This is a chronic inflammatory arthritis especially affecting sacroiliac joints and spine and characterized by progressive stiffening and fusion of the axial skeleton.
• Age: 20-30 years.
• Sex: Male & female ratio 4: 1
• More than 90% of affected persons carry the histocompatibility antigen HLA-B-27.
• Onset: Insidious, occasionally acute resembling lumbar disc protrusion.
• Back pain: Recurring episodes of low back pain and stiffness sometimes radiating to the buttocks or thighs. Pan is worse in the early morning and after inactivity.
• Chest Pain: Chest pain aggravated by breathing results from the involvement of the costovertebral joints.
• Heel Pain: due to plantar fasciitis.
• Failure to obliterate the lumbar lordosis on forward flexion.
• Pain on sacroiliac compression

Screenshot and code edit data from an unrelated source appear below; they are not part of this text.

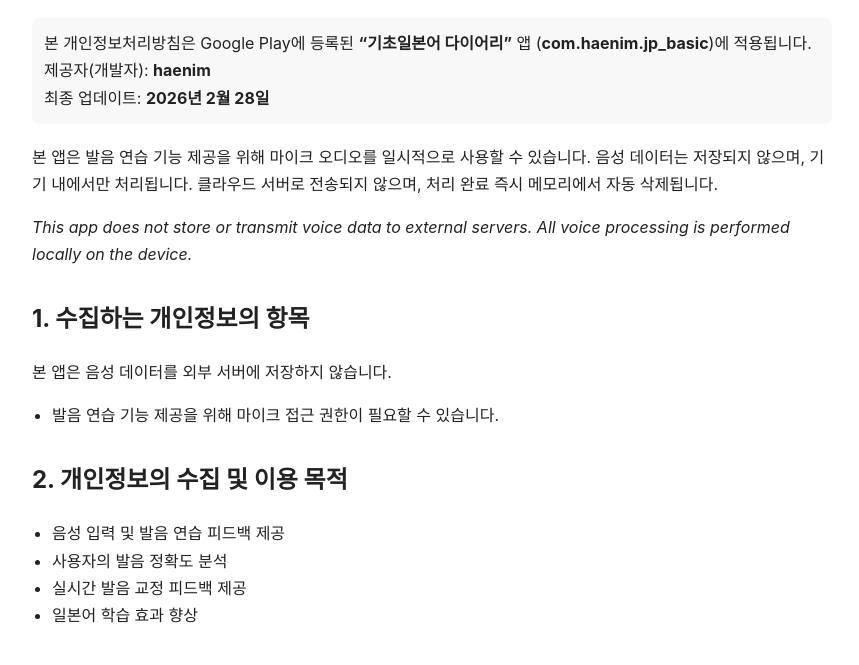
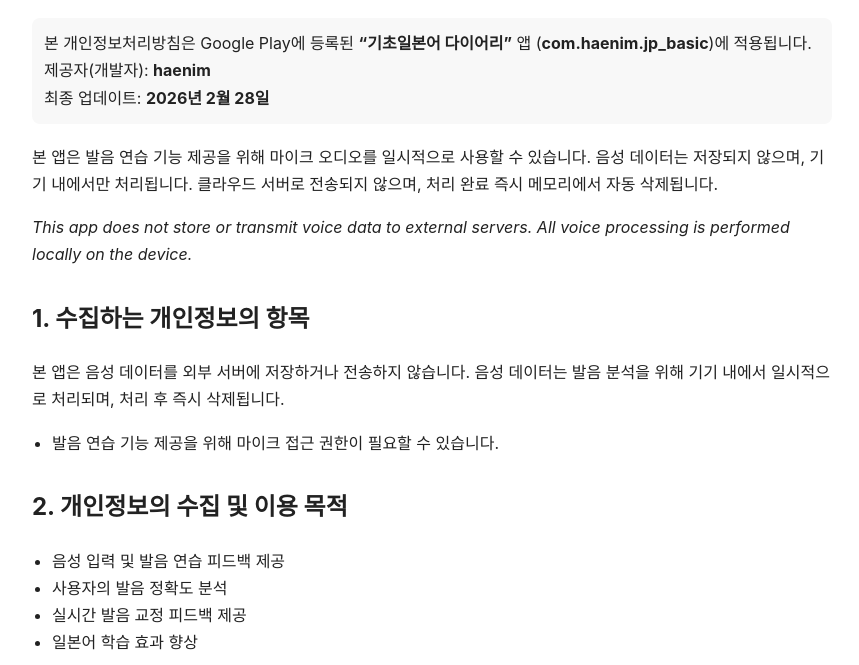
Before and after one commit to hnkim0116/jp-privacy-policy, a plain HTML site: page index.html in a window 1280 px wide. Shown: the part 111-776 px from the top of the page, without its empty margins (208-1067 px from the left). Drawn offline with Linux system fonts and the light colour scheme.

Commit message:
Update privacy policy regarding voice data handling

```diff
--- a/index.html
+++ b/index.html
@@ -63,7 +63,8 @@
   </p>
 
   <h2>1. 수집하는 개인정보의 항목</h2>
-  <p>본 앱은 음성 데이터를 외부 서버에 저장하지 않습니다.</p>
+  <p>본 앱은 음성 데이터를 외부 서버에 저장하거나 전송하지 않습니다.
+음성 데이터는 발음 분석을 위해 기기 내에서 일시적으로 처리되며, 처리 후 즉시 삭제됩니다.</p>
   <ul>
     <li>발음 연습 기능 제공을 위해 마이크 접근 권한이 필요할 수 있습니다.</li>
   </ul>
```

• Tenderness over a bony prominence such as iliac crest, ischial tuberosity and greater trochanter.
• Restriction of movements of lumbar spines in all directions.
• As the disease progresses, stiffness increases throughout the spine.
• Iritis occurs in 25% of patients.
• Aortic regurgitation
• ESR – often raised
• RA factor absent.
• HLA B-27 in 90% cases, (present in 8% of normal population).
X-ray lumbar sine
• The sacroiliac joints are eroded with irregular margins and sclerosis of adjacent bone. As the disease advances, the sacroiliac joints may fuse.
• Syndesmophyte: It is a characteristic
abnormality in the spinal column, characterized by calcification and ossification of the interspinous ligaments, appearing as continuous lines. Therefore called “ tramline appearance”.
• Vertebrae appear square as a result of erosion of their comers.
MRI Lumbosacral spine
Non-steroidal anti-inflammatory drugs NSAIDs.
These drugs are very effective in relieving night pain and morning stiffness.
Regular exercise to prevent deformities.
• Sulhasalazine for long-term suppression in the involvement of peripheral arthritis
• Steroids: local steroid injection can be helpful for plantar fasciitis.
Refer to rheumatologist